Set down the complete data exactly as it appears below.

(Dataset excerpts)
▬▬▬

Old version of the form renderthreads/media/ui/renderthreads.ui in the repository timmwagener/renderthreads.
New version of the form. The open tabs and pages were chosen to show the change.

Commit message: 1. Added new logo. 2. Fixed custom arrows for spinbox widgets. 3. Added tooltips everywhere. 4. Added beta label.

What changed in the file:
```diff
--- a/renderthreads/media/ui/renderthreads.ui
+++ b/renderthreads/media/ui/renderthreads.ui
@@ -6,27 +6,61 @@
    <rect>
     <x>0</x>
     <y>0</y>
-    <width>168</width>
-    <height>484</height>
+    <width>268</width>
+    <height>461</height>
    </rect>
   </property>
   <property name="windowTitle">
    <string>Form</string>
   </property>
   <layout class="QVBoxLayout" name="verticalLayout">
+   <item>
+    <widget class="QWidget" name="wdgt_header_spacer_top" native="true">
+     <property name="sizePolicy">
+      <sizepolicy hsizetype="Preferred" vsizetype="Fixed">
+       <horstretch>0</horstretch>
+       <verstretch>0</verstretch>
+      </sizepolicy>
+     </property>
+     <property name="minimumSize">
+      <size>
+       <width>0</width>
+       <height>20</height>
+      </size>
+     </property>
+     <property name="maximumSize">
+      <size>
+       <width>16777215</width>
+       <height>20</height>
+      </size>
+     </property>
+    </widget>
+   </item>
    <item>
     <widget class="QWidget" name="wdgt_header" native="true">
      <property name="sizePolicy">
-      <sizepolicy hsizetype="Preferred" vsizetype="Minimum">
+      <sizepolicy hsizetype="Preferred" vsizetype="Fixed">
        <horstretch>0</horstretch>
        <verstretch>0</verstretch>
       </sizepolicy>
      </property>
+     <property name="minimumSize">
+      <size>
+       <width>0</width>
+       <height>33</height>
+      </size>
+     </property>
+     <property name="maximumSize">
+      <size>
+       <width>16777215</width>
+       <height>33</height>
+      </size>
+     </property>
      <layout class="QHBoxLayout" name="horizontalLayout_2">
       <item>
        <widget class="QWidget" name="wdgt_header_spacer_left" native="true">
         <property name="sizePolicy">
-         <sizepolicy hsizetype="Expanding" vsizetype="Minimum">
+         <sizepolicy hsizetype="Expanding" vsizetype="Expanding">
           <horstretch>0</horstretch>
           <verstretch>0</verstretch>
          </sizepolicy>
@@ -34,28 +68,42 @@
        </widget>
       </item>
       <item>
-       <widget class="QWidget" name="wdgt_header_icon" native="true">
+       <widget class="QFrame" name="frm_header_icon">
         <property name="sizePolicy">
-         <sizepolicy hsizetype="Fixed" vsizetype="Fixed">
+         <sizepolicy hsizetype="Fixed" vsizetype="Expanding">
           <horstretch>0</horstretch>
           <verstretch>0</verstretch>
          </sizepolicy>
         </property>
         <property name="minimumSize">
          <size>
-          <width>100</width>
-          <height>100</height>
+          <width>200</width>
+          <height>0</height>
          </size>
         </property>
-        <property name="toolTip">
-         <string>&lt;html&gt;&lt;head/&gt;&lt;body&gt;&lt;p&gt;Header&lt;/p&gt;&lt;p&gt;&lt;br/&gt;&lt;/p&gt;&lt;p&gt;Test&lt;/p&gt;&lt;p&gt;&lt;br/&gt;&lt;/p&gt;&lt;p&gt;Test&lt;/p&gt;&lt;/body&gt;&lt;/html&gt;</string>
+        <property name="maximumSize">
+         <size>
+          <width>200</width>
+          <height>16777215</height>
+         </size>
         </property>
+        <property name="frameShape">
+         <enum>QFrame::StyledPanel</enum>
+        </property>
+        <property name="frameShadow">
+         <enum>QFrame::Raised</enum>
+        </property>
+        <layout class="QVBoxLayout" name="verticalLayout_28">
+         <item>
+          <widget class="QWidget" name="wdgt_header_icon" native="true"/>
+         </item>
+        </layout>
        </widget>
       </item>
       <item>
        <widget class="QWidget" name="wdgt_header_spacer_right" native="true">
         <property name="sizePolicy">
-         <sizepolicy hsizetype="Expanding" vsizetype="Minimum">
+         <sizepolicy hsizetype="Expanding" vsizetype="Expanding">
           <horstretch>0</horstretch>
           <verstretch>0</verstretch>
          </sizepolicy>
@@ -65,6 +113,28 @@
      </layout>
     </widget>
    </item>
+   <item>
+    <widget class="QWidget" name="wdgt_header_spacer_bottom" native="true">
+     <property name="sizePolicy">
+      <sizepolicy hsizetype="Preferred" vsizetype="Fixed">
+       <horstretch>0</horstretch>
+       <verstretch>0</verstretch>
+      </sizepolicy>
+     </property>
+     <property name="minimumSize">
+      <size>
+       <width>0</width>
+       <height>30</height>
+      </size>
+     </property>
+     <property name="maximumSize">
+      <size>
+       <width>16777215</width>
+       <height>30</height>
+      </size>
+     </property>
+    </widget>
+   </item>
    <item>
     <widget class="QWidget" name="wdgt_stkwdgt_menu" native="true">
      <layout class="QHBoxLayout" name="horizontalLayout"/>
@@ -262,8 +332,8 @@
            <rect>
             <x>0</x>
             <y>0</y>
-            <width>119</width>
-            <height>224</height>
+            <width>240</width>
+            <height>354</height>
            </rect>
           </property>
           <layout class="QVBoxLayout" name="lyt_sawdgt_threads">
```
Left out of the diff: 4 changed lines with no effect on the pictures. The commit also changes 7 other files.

▬▬▬

▶ SOLUTION FOR THIS TASK
Old version of the form renderthreads/media/ui/renderthreads.ui in the repository timmwagener/renderthreads.
New version of the form. The open tabs and pages were chosen to show the change.

Commit message: 1. Added new logo. 2. Fixed custom arrows for spinbox widgets. 3. Added tooltips everywhere. 4. Added beta label.

What changed in the file:
```diff
--- a/renderthreads/media/ui/renderthreads.ui
+++ b/renderthreads/media/ui/renderthreads.ui
@@ -6,27 +6,61 @@
    <rect>
     <x>0</x>
     <y>0</y>
-    <width>168</width>
-    <height>484</height>
+    <width>268</width>
+    <height>461</height>
    </rect>
   </property>
   <property name="windowTitle">
    <string>Form</string>
   </property>
   <layout class="QVBoxLayout" name="verticalLayout">
+   <item>
+    <widget class="QWidget" name="wdgt_header_spacer_top" native="true">
+     <property name="sizePolicy">
+      <sizepolicy hsizetype="Preferred" vsizetype="Fixed">
+       <horstretch>0</horstretch>
+       <verstretch>0</verstretch>
+      </sizepolicy>
+     </property>
+     <property name="minimumSize">
+      <size>
+       <width>0</width>
+       <height>20</height>
+      </size>
+     </property>
+     <property name="maximumSize">
+      <size>
+       <width>16777215</width>
+       <height>20</height>
+      </size>
+     </property>
+    </widget>
+   </item>
    <item>
     <widget class="QWidget" name="wdgt_header" native="true">
      <property name="sizePolicy">
-      <sizepolicy hsizetype="Preferred" vsizetype="Minimum">
+      <sizepolicy hsizetype="Preferred" vsizetype="Fixed">
        <horstretch>0</horstretch>
        <verstretch>0</verstretch>
       </sizepolicy>
      </property>
+     <property name="minimumSize">
+      <size>
+       <width>0</width>
+       <height>33</height>
+      </size>
+     </property>
+     <property name="maximumSize">
+      <size>
+       <width>16777215</width>
+       <height>33</height>
+      </size>
+     </property>
      <layout class="QHBoxLayout" name="horizontalLayout_2">
       <item>
        <widget class="QWidget" name="wdgt_header_spacer_left" native="true">
         <property name="sizePolicy">
-         <sizepolicy hsizetype="Expanding" vsizetype="Minimum">
+         <sizepolicy hsizetype="Expanding" vsizetype="Expanding">
           <horstretch>0</horstretch>
           <verstretch>0</verstretch>
          </sizepolicy>
@@ -34,28 +68,42 @@
        </widget>
       </item>
       <item>
-       <widget class="QWidget" name="wdgt_header_icon" native="true">
+       <widget class="QFrame" name="frm_header_icon">
         <property name="sizePolicy">
-         <sizepolicy hsizetype="Fixed" vsizetype="Fixed">
+         <sizepolicy hsizetype="Fixed" vsizetype="Expanding">
           <horstretch>0</horstretch>
           <verstretch>0</verstretch>
          </sizepolicy>
         </property>
         <property name="minimumSize">
          <size>
-          <width>100</width>
-          <height>100</height>
+          <width>200</width>
+          <height>0</height>
          </size>
         </property>
-        <property name="toolTip">
-         <string>&lt;html&gt;&lt;head/&gt;&lt;body&gt;&lt;p&gt;Header&lt;/p&gt;&lt;p&gt;&lt;br/&gt;&lt;/p&gt;&lt;p&gt;Test&lt;/p&gt;&lt;p&gt;&lt;br/&gt;&lt;/p&gt;&lt;p&gt;Test&lt;/p&gt;&lt;/body&gt;&lt;/html&gt;</string>
+        <property name="maximumSize">
+         <size>
+          <width>200</width>
+          <height>16777215</height>
+         </size>
         </property>
+        <property name="frameShape">
+         <enum>QFrame::StyledPanel</enum>
+        </property>
+        <property name="frameShadow">
+         <enum>QFrame::Raised</enum>
+        </property>
+        <layout class="QVBoxLayout" name="verticalLayout_28">
+         <item>
+          <widget class="QWidget" name="wdgt_header_icon" native="true"/>
+         </item>
+        </layout>
        </widget>
       </item>
       <item>
        <widget class="QWidget" name="wdgt_header_spacer_right" native="true">
         <property name="sizePolicy">
-         <sizepolicy hsizetype="Expanding" vsizetype="Minimum">
+         <sizepolicy hsizetype="Expanding" vsizetype="Expanding">
           <horstretch>0</horstretch>
           <verstretch>0</verstretch>
          </sizepolicy>
@@ -65,6 +113,28 @@
      </layout>
     </widget>
    </item>
+   <item>
+    <widget class="QWidget" name="wdgt_header_spacer_bottom" native="true">
+     <property name="sizePolicy">
+      <sizepolicy hsizetype="Preferred" vsizetype="Fixed">
+       <horstretch>0</horstretch>
+       <verstretch>0</verstretch>
+      </sizepolicy>
+     </property>
+     <property name="minimumSize">
+      <size>
+       <width>0</width>
+       <height>30</height>
+      </size>
+     </property>
+     <property name="maximumSize">
+      <size>
+       <width>16777215</width>
+       <height>30</height>
+      </size>
+     </property>
+    </widget>
+   </item>
    <item>
     <widget class="QWidget" name="wdgt_stkwdgt_menu" native="true">
      <layout class="QHBoxLayout" name="horizontalLayout"/>
@@ -262,8 +332,8 @@
            <rect>
             <x>0</x>
             <y>0</y>
-            <width>119</width>
-            <height>224</height>
+            <width>240</width>
+            <height>354</height>
            </rect>
           </property>
           <layout class="QVBoxLayout" name="lyt_sawdgt_threads">
```
Left out of the diff: 4 changed lines with no effect on the pictures. The commit also changes 7 other files.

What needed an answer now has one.